Banking on Loyalty

Beyond Checking and Savings: Banks Look to Loyal Customers and Millennials for Growth

A designed, strategic plan to alter consumer perceptions

WINDSOR, Conn., Dec. 25, 2015—As banks look to expand their business beyond traditional retail banking, longtime loyal customers and Millennials represent key opportunities for growth, according to a new study from LIMRA.

With so many loyal customers, banks and credit unions would seem to be in an enviable position to grow as more than half their customers have been with the same institution for 10 years or more.

The challenge is in perception, as 69 percent of customers use their bank primarily to deposit their paycheck and pay bills. Less than 1 in 4 see their bank as a place to invest money or build wealth. The low-interest rate environment reinforces this view as posted returns on CDs hover around 1 percent and savings accounts pay next to nothing.
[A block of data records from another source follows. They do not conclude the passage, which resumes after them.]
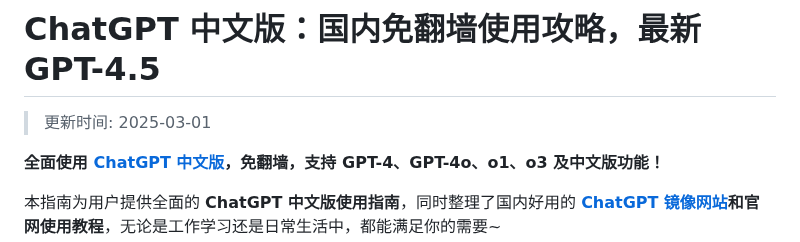
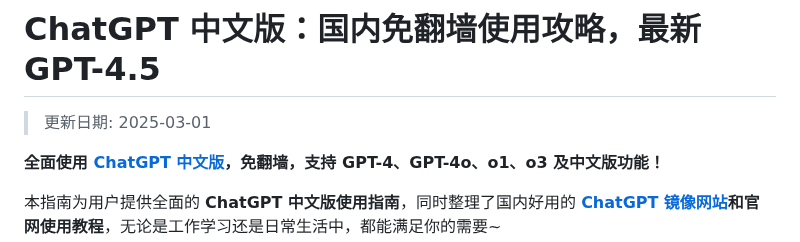
Before and after one commit to chinese-chatgpt/ChatGPT4, a Markdown page: README.md, the part around the change. Drawn GitHub-style.

Commit message:
更新日期时间为 2025-03-01

```diff
--- a/README.md
+++ b/README.md
@@ -1,6 +1,6 @@
 # ChatGPT 中文版：国内免翻墙使用攻略，最新 GPT-4.5
 
->更新时间: 2025-03-01
+>更新日期: 2025-03-01
 
 **全面使用 [ChatGPT 中文版](https://chat.yixiaai.com)，免翻墙，支持 GPT-4、GPT-4o、o1、o3 及中文版功能！**
 
```
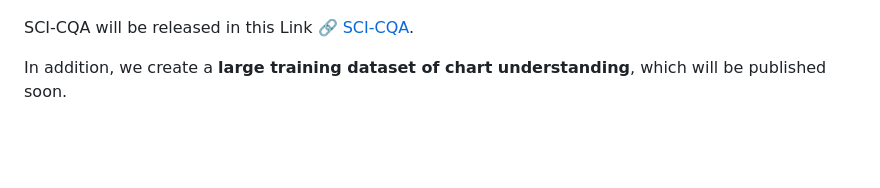
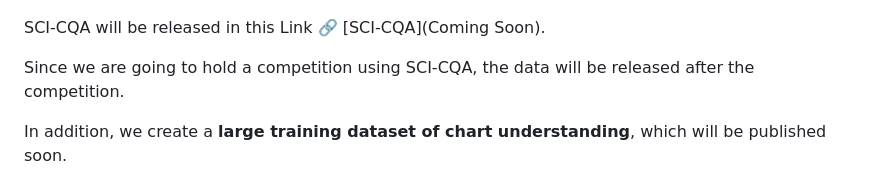
Before and after one commit to lydonShen/SCI-CQA, a Markdown page: README.md, the part around the change. Drawn GitHub-style; blank space fills up the shorter version.

```diff
--- a/README.md
+++ b/README.md
@@ -34,7 +34,9 @@ This figure shows the data complexity and visual richness of SCI-CQA. The charts
     <img src="assets/datachart.png"  style="margin-bottom: 0.2;"/>
 <p>
 
-SCI-CQA will be released in this Link 🔗 [SCI-CQA](https://huggingface.co/datasets/lyndons1/SCI-CQA).
+SCI-CQA will be released in this Link 🔗 [SCI-CQA](Coming Soon).
+
+Since we are going to hold a competition using SCI-CQA, the data will be released after the competition.
 
 In addition, we create a **large training dataset of chart understanding**, which will be published soon.
 
```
“Because of these perceptions, banks that offer insurance and investment products may struggle,” said Patrick Leary, corporate vice president, Distribution Research for LIMRA. “Our research shows customers who have a financial plan through their bank are more engaged and more likely to purchase these products. They view their bank or credit union relationship in a different way.”

Leveraging Loyalty

The challenge is in perception, as 69 percent of customers use their bank primarily to deposit their paycheck and pay bills. Less than 1 in 4 see their bank as a place to invest money or build wealth

Findings from Banking on Loyalty compared customers who have a financial plan through their bank or credit union with those who do not have a plan. Customers with a plan are more likely to view their bank as a place to build wealth and less likely to see it only as a place to deposit paychecks and pay bills. They are also twice as willing to purchase insurance and investment products from their bank or credit union.

Millennials represent another ideal target market for financial planning as they have more of their savings and investments at their primary bank or credit union than other groups.

“Older Millennials are now in their 30s and starting to build wealth, buy homes and start families,” said Leary. “They are also less likely to have a relationship with a financial advisor or insurance agent.”

Millennials are an attractive market for financial planning as 4 in 10 said they would consider a plan through their bank, compared with only 22 percent for other customers. In addition, 60 percent of Millennials say it’s very important to have all their financial needs met in one place.